and “market abuse”, as shown by Prof Congdon in a devastating pamphlet, Northern
Rock and the European Union (published by Global Vision). The EU’s role makes
nonsense of the claim that Britain’s financial regulation is a “tripartite”
system – Bank, Treasury and FSA.
In reality it is quadripartite, with Brussels the fourth and in many ways most
important player, as we saw when subsequent attempts to sort out the Northern
Rock shambles fell foul of EU competition and state-aid rules.
As Ron Sandler, Northern Rock’s chairman, said when it was nationalised, “the
bank will have to operate according to rules set in Brussels”. Because the EU’s

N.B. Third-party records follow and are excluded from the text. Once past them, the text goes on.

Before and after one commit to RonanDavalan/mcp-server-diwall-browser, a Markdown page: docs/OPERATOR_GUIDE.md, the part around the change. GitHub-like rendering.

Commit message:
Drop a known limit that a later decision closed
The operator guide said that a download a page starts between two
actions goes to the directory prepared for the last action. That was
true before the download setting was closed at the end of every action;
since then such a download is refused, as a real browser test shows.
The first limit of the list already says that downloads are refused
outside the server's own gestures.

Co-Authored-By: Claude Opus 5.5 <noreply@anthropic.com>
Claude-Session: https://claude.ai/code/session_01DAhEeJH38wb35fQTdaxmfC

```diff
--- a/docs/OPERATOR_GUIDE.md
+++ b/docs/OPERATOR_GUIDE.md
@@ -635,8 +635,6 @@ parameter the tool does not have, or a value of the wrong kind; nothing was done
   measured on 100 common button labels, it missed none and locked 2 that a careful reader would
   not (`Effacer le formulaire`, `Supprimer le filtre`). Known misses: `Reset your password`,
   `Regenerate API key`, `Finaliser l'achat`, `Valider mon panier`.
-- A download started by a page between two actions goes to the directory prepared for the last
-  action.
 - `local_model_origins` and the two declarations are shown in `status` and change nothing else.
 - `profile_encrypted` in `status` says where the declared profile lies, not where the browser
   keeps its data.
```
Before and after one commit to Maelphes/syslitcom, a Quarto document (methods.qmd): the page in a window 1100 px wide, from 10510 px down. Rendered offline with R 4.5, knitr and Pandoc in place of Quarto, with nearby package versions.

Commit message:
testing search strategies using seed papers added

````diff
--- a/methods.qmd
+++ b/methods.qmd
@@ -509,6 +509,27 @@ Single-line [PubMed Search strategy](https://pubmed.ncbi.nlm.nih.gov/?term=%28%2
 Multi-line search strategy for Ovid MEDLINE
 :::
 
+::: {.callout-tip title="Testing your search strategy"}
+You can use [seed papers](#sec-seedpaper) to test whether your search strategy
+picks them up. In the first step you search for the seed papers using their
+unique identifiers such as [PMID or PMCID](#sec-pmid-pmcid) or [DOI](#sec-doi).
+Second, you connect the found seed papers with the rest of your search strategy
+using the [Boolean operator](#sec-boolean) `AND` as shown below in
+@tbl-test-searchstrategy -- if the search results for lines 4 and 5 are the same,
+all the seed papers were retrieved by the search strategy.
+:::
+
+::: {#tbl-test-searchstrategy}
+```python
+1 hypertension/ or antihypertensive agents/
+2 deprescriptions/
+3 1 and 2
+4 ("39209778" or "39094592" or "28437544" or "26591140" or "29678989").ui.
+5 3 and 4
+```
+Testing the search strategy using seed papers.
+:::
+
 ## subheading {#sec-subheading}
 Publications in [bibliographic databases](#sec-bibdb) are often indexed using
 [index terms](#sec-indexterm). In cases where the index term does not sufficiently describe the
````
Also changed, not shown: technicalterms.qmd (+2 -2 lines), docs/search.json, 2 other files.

competition commissioner, Neelie Kroes, failed to grasp the difference between a
loan and state aid, one of her first requirements was that the bank should sack
2,000 employees as evidence that it was being “restructured” .
Thus the EU has become the gigantic “elephant in the room” of our financial
services industry, on which a third of Britain’s income depends. Nowhere is the
effect more damaging than in those directives implementing the Basel 2 agreement
(actively promoted by Britain at the time) that have reduced our banking and
lending system to paralysis.
When Mr Cameron admitted last week that a “new international regulation” which
“automatically downgrades the value of banks” was “making the financial crisis
worse than in previous downturns”, he did not dare risk inflaming his party’s
Eurosceptics by referring to the EU directly. He merely coyly suggested that
“our regulatory authorities” should get together with “the European regulators”
to “address this difficult issue”.
He did not point out that, as the US Securities and Exchange Commission was
abandoning the new rules (supported by the bail-out bill before Congress), all
we have to look forward to is that Gordon Brown, after his “crisis summit” in
Paris yesterday, will air this “difficult issue” at the European Council on
Even if they decide to follow the US lead, it would entail the tortuous
procedure of the Commission drafting a new directive, which could take more than
a year. Meanwhile Europe’s banking system remains frozen, threatening no one
more than Britain – for reasons that none of our politicians dare explain.